● Task statement
Set down all of the data that follows word for word, without the images.

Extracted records
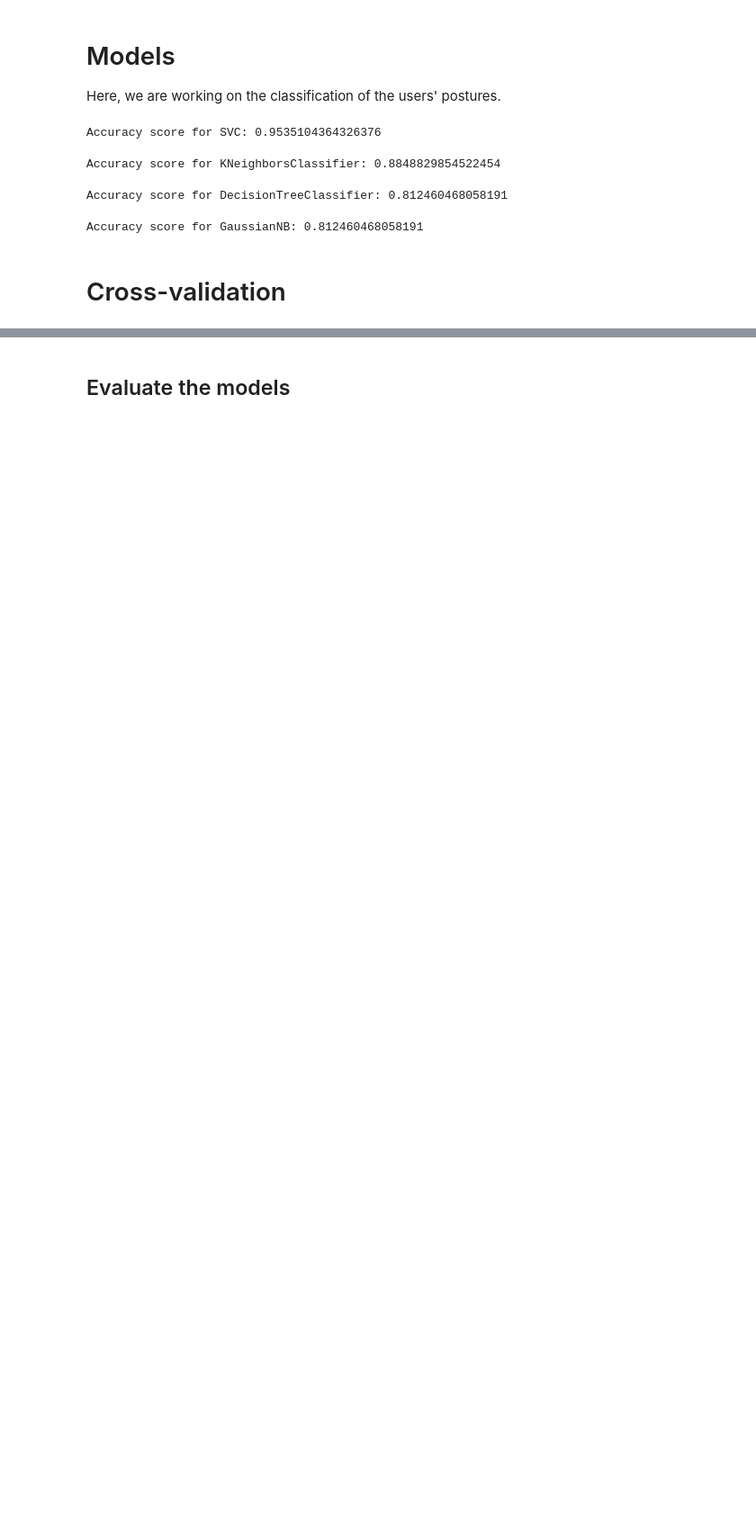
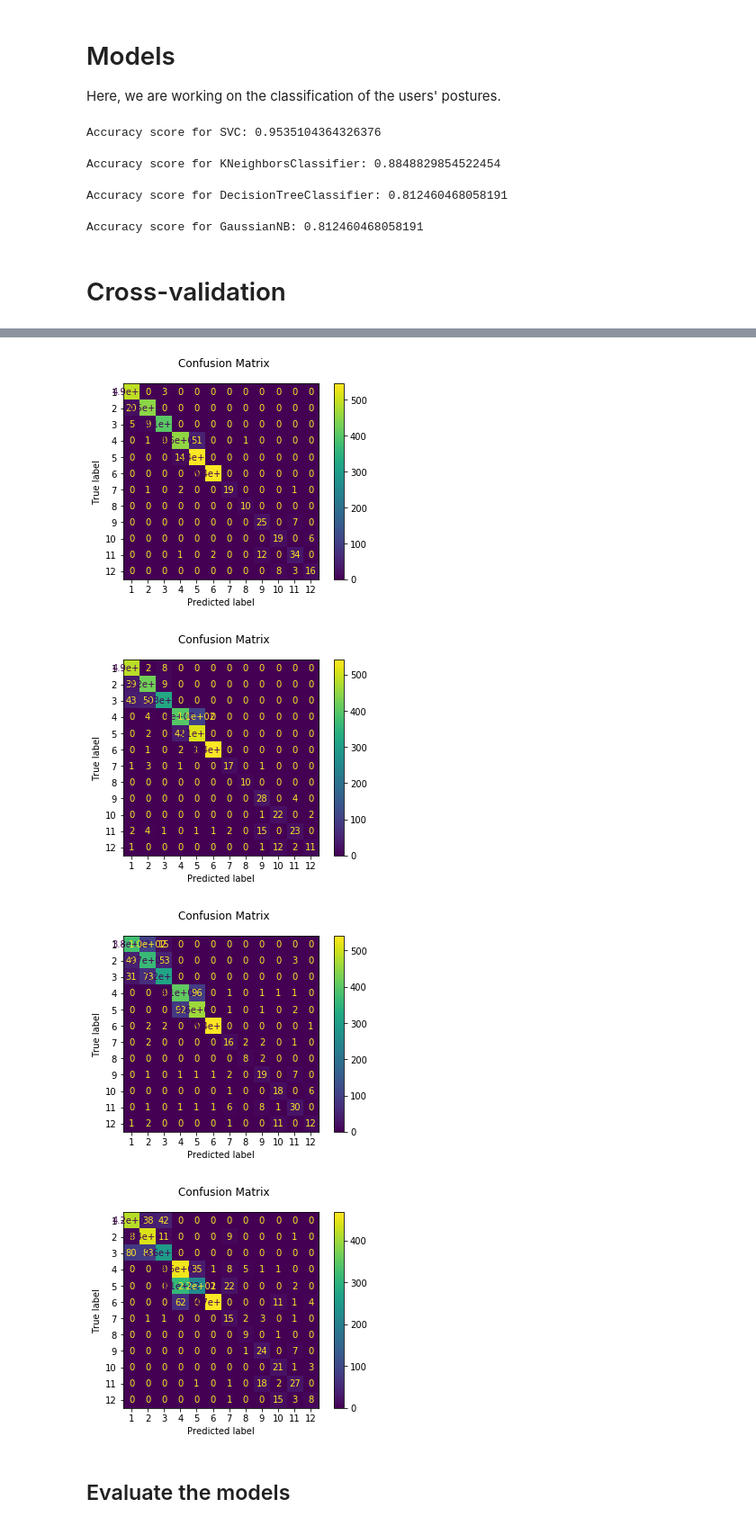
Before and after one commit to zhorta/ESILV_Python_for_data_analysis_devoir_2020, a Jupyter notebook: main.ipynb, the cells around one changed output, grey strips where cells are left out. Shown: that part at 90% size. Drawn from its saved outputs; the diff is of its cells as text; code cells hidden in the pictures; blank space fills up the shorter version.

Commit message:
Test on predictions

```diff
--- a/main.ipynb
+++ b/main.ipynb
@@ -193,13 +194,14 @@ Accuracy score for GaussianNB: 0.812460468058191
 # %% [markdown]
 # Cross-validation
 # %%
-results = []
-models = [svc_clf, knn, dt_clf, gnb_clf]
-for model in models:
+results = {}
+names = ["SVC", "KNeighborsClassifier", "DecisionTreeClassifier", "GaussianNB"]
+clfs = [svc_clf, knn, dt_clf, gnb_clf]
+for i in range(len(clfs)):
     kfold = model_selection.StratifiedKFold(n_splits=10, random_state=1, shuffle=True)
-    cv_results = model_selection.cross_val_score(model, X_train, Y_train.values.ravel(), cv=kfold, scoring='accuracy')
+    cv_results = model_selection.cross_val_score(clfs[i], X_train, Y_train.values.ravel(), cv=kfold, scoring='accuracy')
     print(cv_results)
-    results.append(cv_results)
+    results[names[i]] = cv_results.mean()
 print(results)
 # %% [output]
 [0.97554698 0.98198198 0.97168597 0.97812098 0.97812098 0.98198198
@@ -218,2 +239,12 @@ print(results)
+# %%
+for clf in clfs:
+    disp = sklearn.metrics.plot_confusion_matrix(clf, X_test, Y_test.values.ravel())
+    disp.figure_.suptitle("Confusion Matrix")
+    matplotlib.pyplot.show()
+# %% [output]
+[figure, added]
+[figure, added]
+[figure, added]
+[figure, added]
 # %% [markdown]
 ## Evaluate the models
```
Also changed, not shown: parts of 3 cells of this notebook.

● Result of the task
Before and after one commit to zhorta/ESILV_Python_for_data_analysis_devoir_2020, a Jupyter notebook: main.ipynb, the cells around one changed output, grey strips where cells are left out. Shown: that part at 90% size. Drawn from its saved outputs; the diff is of its cells as text; code cells hidden in the pictures; blank space fills up the shorter version.

Commit message:
Test on predictions

```diff
--- a/main.ipynb
+++ b/main.ipynb
@@ -193,13 +194,14 @@ Accuracy score for GaussianNB: 0.812460468058191
 # %% [markdown]
 # Cross-validation
 # %%
-results = []
-models = [svc_clf, knn, dt_clf, gnb_clf]
-for model in models:
+results = {}
+names = ["SVC", "KNeighborsClassifier", "DecisionTreeClassifier", "GaussianNB"]
+clfs = [svc_clf, knn, dt_clf, gnb_clf]
+for i in range(len(clfs)):
     kfold = model_selection.StratifiedKFold(n_splits=10, random_state=1, shuffle=True)
-    cv_results = model_selection.cross_val_score(model, X_train, Y_train.values.ravel(), cv=kfold, scoring='accuracy')
+    cv_results = model_selection.cross_val_score(clfs[i], X_train, Y_train.values.ravel(), cv=kfold, scoring='accuracy')
     print(cv_results)
-    results.append(cv_results)
+    results[names[i]] = cv_results.mean()
 print(results)
 # %% [output]
 [0.97554698 0.98198198 0.97168597 0.97812098 0.97812098 0.98198198
@@ -218,2 +239,12 @@ print(results)
+# %%
+for clf in clfs:
+    disp = sklearn.metrics.plot_confusion_matrix(clf, X_test, Y_test.values.ravel())
+    disp.figure_.suptitle("Confusion Matrix")
+    matplotlib.pyplot.show()
+# %% [output]
+[figure, added]
+[figure, added]
+[figure, added]
+[figure, added]
 # %% [markdown]
 ## Evaluate the models
```
Also changed, not shown: parts of 3 cells of this notebook.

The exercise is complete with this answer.